Central banks influence the economy and the cost of money. But how? By adopting, depending on the short- and medium-term scenario, these two strategies.
A currency, just like any other asset, has no fixed value. It fluctuates every day, following supply and demand. Central banks, however, can have a profound effect through their decisions. These represent monetary policy, i.e. the choices an institution makes to influence the cost of money and its availability.
Objectives and instruments of monetary policy
The main instrument a central bank has at its disposal is the key interest rates. These are the official rates at which the ECB or Fed lend to banks. They are a kind of ‘valve’ that indirectly acts on the real economy. The reference rate, as the European Central Bank itself explains, ‘affects, in turn, the interest rates that commercial banks charge on loans to customers. In other words, it affects consumer spending and business investment‘.
But why is the need of central bank intervention? Monetary policy aims at price stability. In particular, to maintain positive but moderate inflation, which is considered essential to boost business, consumption and employment. To achieve this goal, a central bank can modulate its actions and use different instruments, but – basically – it adopts two types of monetary policy: expansionary or restrictive.
Expansionary monetary policy: when and why
Expansionary monetary policy intervenes when the economy is in trouble. That is, in times of crisis or recession, usually accompanied by low inflation rates. The central banks then intervene by reducing reference rates and – as has been the case in recent years – with soft loan schemes and open market operations, i.e. with the purchase of securities to boost the economy and shelter states from an excessive rise in government bond rates.
Expansionary monetary policy thus aims to encourage consumption and investment, but must be carefully modulated. If it is pushed too hard, it could have good results in the short term but excessively inflame inflation in the medium term, in fact going against its main objective (price stability).
Restrictive monetary policy: when and why
Restrictive monetary policy, on the other hand, aims to ‘cool’ the economy. It manifests itself through an increase in interest rates, a reduction in the amount of money in circulation and a reduction in the direct purchase of securities.
The restrictive monetary policy intervenes when excessive and prolonged inflation occurs. Too pronounced an increase in prices squeezes the purchasing power of households and weighs on businesses. Here too, interventions must be modulated so as not to have the opposite effect to the objective. Excessive monetary tightening, in addition to dampening inflation, could penalise economic growth, triggering a downward spiral.

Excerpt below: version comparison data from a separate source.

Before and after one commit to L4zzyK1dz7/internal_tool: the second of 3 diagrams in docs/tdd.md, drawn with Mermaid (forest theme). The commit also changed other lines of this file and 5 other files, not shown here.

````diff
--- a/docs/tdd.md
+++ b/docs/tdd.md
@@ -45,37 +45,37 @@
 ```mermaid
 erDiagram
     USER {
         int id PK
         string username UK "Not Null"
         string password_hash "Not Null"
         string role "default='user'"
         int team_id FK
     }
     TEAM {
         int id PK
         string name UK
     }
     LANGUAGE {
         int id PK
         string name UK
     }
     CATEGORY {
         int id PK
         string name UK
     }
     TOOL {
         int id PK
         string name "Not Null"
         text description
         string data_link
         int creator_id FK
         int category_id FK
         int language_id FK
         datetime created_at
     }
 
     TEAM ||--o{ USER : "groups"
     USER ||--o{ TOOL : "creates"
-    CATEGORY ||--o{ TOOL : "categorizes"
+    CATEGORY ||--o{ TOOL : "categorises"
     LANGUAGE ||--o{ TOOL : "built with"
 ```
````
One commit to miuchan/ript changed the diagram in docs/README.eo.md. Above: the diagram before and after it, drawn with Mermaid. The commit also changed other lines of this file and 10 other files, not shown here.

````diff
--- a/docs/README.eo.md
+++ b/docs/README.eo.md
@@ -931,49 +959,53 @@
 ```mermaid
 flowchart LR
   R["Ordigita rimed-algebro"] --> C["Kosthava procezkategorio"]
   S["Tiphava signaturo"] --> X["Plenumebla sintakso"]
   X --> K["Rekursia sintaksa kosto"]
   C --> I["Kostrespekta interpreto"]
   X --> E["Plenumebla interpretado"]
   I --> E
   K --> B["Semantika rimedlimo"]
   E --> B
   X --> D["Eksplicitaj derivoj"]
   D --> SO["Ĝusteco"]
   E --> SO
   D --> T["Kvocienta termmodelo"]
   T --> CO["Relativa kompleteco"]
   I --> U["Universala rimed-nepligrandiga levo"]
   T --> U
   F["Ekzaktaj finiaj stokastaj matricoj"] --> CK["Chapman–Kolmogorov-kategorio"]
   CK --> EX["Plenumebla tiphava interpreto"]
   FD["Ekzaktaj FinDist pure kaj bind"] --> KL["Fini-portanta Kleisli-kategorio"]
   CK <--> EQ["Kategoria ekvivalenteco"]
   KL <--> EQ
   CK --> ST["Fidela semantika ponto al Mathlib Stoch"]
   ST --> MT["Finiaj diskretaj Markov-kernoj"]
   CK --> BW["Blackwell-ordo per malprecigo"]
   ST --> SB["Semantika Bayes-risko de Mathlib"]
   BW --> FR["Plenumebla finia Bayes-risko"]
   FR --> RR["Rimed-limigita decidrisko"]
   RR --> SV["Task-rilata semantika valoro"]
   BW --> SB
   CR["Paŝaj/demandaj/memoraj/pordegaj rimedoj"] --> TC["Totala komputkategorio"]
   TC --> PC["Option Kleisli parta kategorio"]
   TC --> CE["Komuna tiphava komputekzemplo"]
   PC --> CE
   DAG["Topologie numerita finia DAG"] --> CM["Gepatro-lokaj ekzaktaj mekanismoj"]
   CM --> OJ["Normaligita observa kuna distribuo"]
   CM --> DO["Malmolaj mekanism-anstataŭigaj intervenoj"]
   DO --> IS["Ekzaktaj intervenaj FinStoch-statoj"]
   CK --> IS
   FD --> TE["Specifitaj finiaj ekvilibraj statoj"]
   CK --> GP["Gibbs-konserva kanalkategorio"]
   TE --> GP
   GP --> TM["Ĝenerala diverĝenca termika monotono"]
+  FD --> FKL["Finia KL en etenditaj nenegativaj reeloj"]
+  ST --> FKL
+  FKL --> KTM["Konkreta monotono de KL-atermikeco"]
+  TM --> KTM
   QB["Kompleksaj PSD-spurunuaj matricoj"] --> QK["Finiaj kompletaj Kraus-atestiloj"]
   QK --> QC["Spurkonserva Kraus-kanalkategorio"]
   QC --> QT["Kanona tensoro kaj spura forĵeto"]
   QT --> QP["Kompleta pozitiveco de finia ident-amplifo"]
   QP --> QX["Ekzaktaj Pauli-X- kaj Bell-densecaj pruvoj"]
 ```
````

The ECB’s monetary policy
This is a particularly eventful time for monetary policy. Grappling with two crises in a few years, the ECB has actually had one top priority for years: to push the economy. The main downside, as excessive inflation, was not a concern: despite the interventions, the price index remained below the European optimum (set at 2%). This is why European monetary policy was very expansionary for a long time. Reference rates were kept at historic lows, supported by less conventional instruments, such as long-term refinancing operations and massive bond purchases.
This orientation was first halted and then reversed in 2022. The rapid post-pandemic recovery and (among other things) the war in Ukraine inflamed inflation, bringing it back into focus. During 2021, the ECB preferred not to intervene, in the belief that inflation was not structural and fearing that a restrictive monetary policy would weaken the recovery. As the months went by, moreover, one of the rarest and most complicated scenarios for a central bank to handle emerged: stagflation, i.e. a scenario characterised by economic stagnation and sharply rising prices.
In the end, the persistence of inflation approaching double digits convinced the Eurotower to intervene, initiating a restrictive monetary policy. Last July, purchases of government bonds were halted and interest rates were raised (for the first time in over a decade). In September, another, decidedly sharper intervention (+75 basis points) and the prediction of further rises at the next meetings. The objective: to bring inflation as close to 2% as possible, so as to stabilise prices and encourage more sustainable growth.